• Assignment
Filter the listing below down to the lines containing the word "TextInputType".

• Information provided
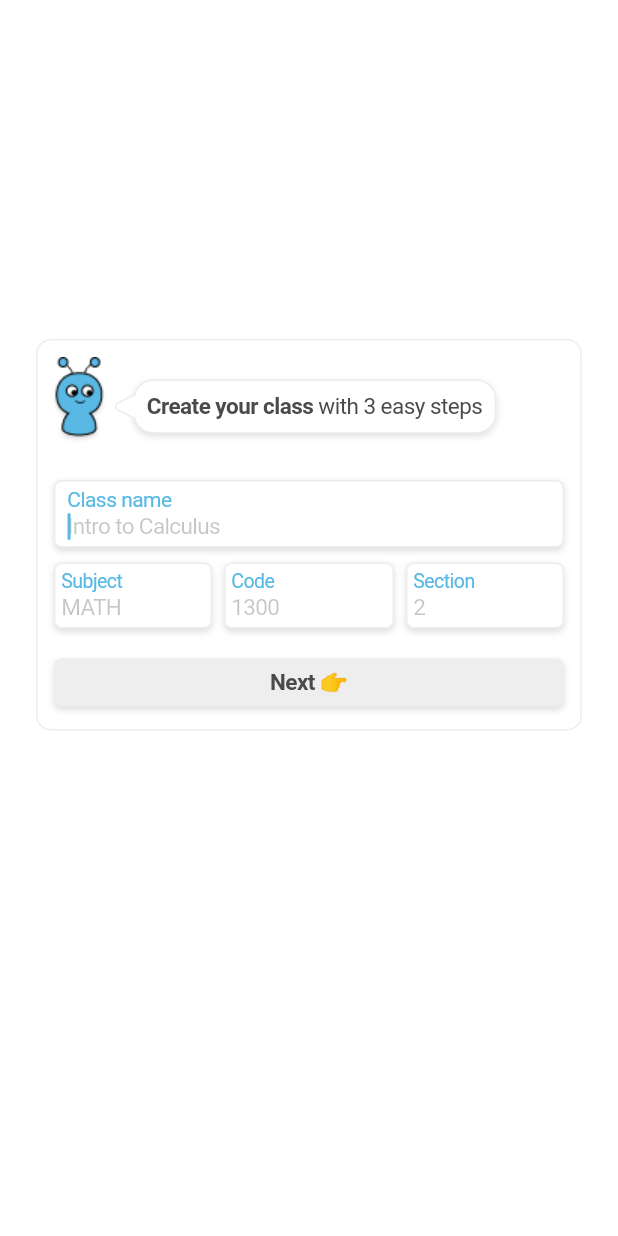
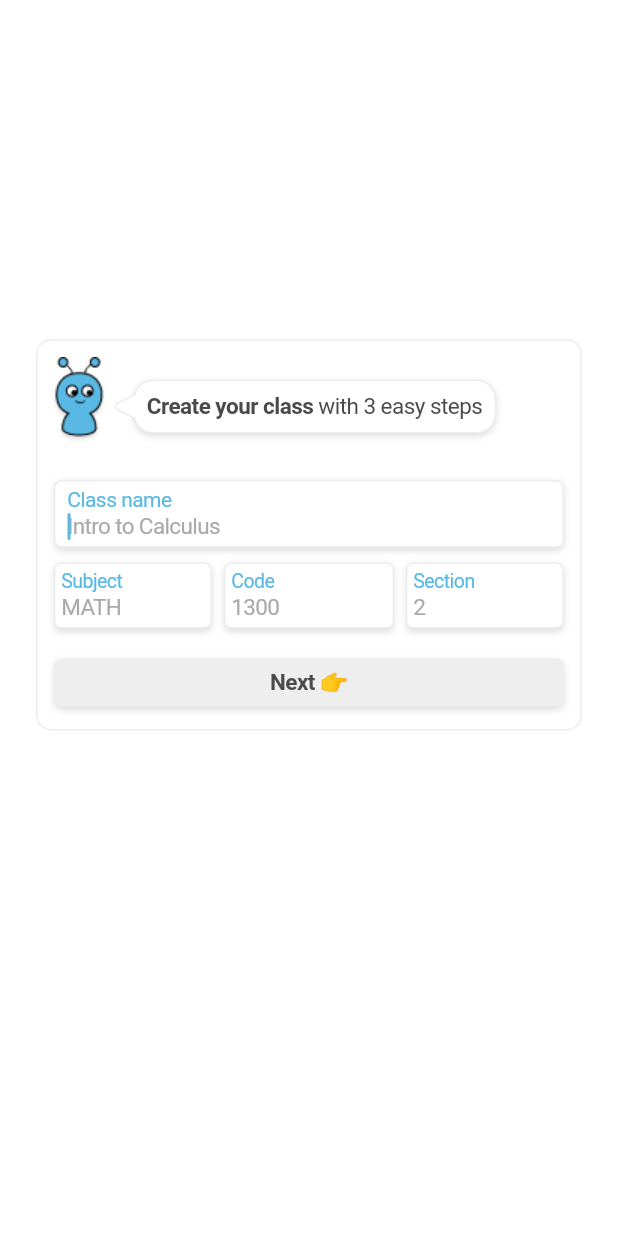
Before and after one commit to bruce-brookshire/skoller_mobile, a Flutter app: the CreateClassModal screen opened directly with empty values, on a phone screen of 412 x 824 dp. Run offline on Flutter 3.47's test engine with Material 2 defaults, Android fonts, the phone set to English and light mode, and no system bars; our stand-ins replace auto_size_text, firebase_analytics, firebase_messaging, flutter_slidable, package_info, share and 2 more; missing offline and left inert: app_review, dart_notification_center, dropdown_banner, flutter_apns, time_machine; accounts and stored records are empty; network calls fail.

Commit message:
updated placeholder style for darkmode iphones

```diff
--- a/lib/requests/requests_core.dart
+++ b/lib/requests/requests_core.dart
@@ -31,8 +31,8 @@ part 'mod.dart';
 part 'jobs.dart';
 part 'auth.dart';
 
-const bool isProd = false;
-const bool isLocal = true;
+const bool isProd = true;
+const bool isLocal = false;
 
 class RequestResponse<T> {
   int status;
--- a/lib/screens/main_app/classes/assignment_info_view.dart
+++ b/lib/screens/main_app/classes/assignment_info_view.dart
@@ -1072,6 +1072,7 @@ class _GradeSelectionState extends State<_GradeSelection> {
                 margin: EdgeInsets.symmetric(horizontal: 12),
                 child: CupertinoTextField(
                   placeholder: '100',
+                  placeholderStyle: TextStyle(color: SKColors.light_gray, fontSize: 15, fontWeight: FontWeight.normal),
                   keyboardType: TextInputType.number,
                   onChanged: (newStr) => results.numerator = newStr,
                   textAlign: TextAlign.center,
@@ -1095,6 +1096,7 @@ class _GradeSelectionState extends State<_GradeSelection> {
                 margin: EdgeInsets.symmetric(horizontal: 12),
                 child: CupertinoTextField(
                   placeholder: '100',
+                  placeholderStyle: TextStyle(color: SKColors.light_gray, fontSize: 15, fontWeight: FontWeight.normal),
                   onChanged: (newStr) => results.denominator = newStr,
                   keyboardType: TextInputType.number,
                   textAlign: TextAlign.center,
--- a/lib/screens/main_app/classes/modals/assignment_edit_modal.dart
+++ b/lib/screens/main_app/classes/modals/assignment_edit_modal.dart
@@ -269,6 +269,10 @@ class _AssignmentEditModalState extends State<AssignmentEditModal> {
                           placeholder: 'Assignment name',
                           style: TextStyle(
                               fontSize: 15, color: SKColors.dark_gray),
+                          placeholderStyle: TextStyle(
+                              color: SKColors.light_gray,
+                              fontSize: 15,
+                              fontWeight: FontWeight.normal),
                           decoration: BoxDecoration(border: null),
                           textCapitalization: TextCapitalization.words,
                           controller: nameController,
--- a/lib/screens/main_app/classes/modals/assignment_notes_modal.dart
+++ b/lib/screens/main_app/classes/modals/assignment_notes_modal.dart
@@ -124,6 +124,10 @@ class _AssignmentNotesModal extends State<AssignmentNotesModal> {
                       color: SKColors.dark_gray,
                       fontSize: 15,
                       fontWeight: FontWeight.normal),
+                  placeholderStyle: TextStyle(
+                      color: SKColors.light_gray,
+                      fontSize: 15,
+                      fontWeight: FontWeight.normal),
                 ),
               ),
             ),
--- a/lib/screens/main_app/classes/weight_extraction_view.dart
+++ b/lib/screens/main_app/classes/weight_extraction_view.dart
@@ -386,6 +386,10 @@ class _SubviewTwoState extends State<_SubviewTwo> {
                       keyboardType: TextInputType.number,
                       onChanged: updatePointsVal,
                       placeholder: 'e.g. 50',
+                      placeholderStyle: TextStyle(
+                          color: SKColors.light_gray,
+                          fontSize: 15,
+                          fontWeight: FontWeight.normal),
                       textAlign: TextAlign.center,
                       decoration: BoxDecoration(
                         border: Border.all(color: SKColors.border_gray),
--- a/lib/screens/main_app/menu/create_class_modal.dart
+++ b/lib/screens/main_app/menu/create_class_modal.dart
@@ -276,6 +276,10 @@ class _CreateClassScreenOneState extends State<_CreateClassScreenOne> {
                         placeholder: 'Intro to Calculus',
                         style:
                             TextStyle(fontSize: 15, color: SKColors.dark_gray),
+                        placeholderStyle: TextStyle(
+                            color: SKColors.light_gray,
+                            fontSize: 15,
+                            fontWeight: FontWeight.normal),
                         decoration: BoxDecoration(border: null),
                         controller: parent.classNameController,
                         textCapitalization: TextCapitalization.words,
@@ -322,6 +326,10 @@ class _CreateClassScreenOneState extends State<_CreateClassScreenOne> {
                               placeholder: 'MATH',
                               style: TextStyle(
                                   fontSize: 15, color: SKColors.dark_gray),
+                              placeholderStyle: TextStyle(
+                                  color: SKColors.light_gray,
+                                  fontSize: 15,
+                                  fontWeight: FontWeight.normal),
                               decoration: BoxDecoration(border: null),
                               textCapitalization: TextCapitalization.characters,
                               controller: parent.subjectController,
@@ -365,6 +373,10 @@ class _CreateClassScreenOneState extends State<_CreateClassScreenOne> {
                               placeholder: '1300',
                               style: TextStyle(
                                   fontSize: 15, color: SKColors.dark_gray),
+                              placeholderStyle: TextStyle(
+                                  color: SKColors.light_gray,
+                                  fontSize: 15,
+                                  fontWeight: FontWeight.normal),
                               decoration: BoxDecoration(border: null),
                               controller: parent.codeController,
                               onChanged: checkValid,
@@ -406,6 +418,10 @@ class _CreateClassScreenOneState extends State<_CreateClassScreenOne> {
                               placeholder: '2',
                               style: TextStyle(
                                   fontSize: 15, color: SKColors.dark_gray),
+                              placeholderStyle: TextStyle(
+                                  color: SKColors.light_gray,
+                                  fontSize: 15,
+                                  fontWeight: FontWeight.normal),
                               decoration: BoxDecoration(border: null),
                               controller: parent.sectionController,
                               keyboardType: TextInputType.text,
```
Also changed, not shown: lib/screens/main_app/classes/class_change_request_view.dart (+7 -0 lines), lib/screens/main_app/classes/professor_change_request_view.dart (+28 -2 lines), lib/screens/main_app/menu/create_school_modal.dart (+8 -0 lines), lib/screens/main_app/menu/edit_profile_view.dart (+4 -4 lines), 2 other files.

• Output of the exercise
                   keyboardType: TextInputType.number,
                   keyboardType: TextInputType.number,
                       keyboardType: TextInputType.number,
                               keyboardType: TextInputType.text,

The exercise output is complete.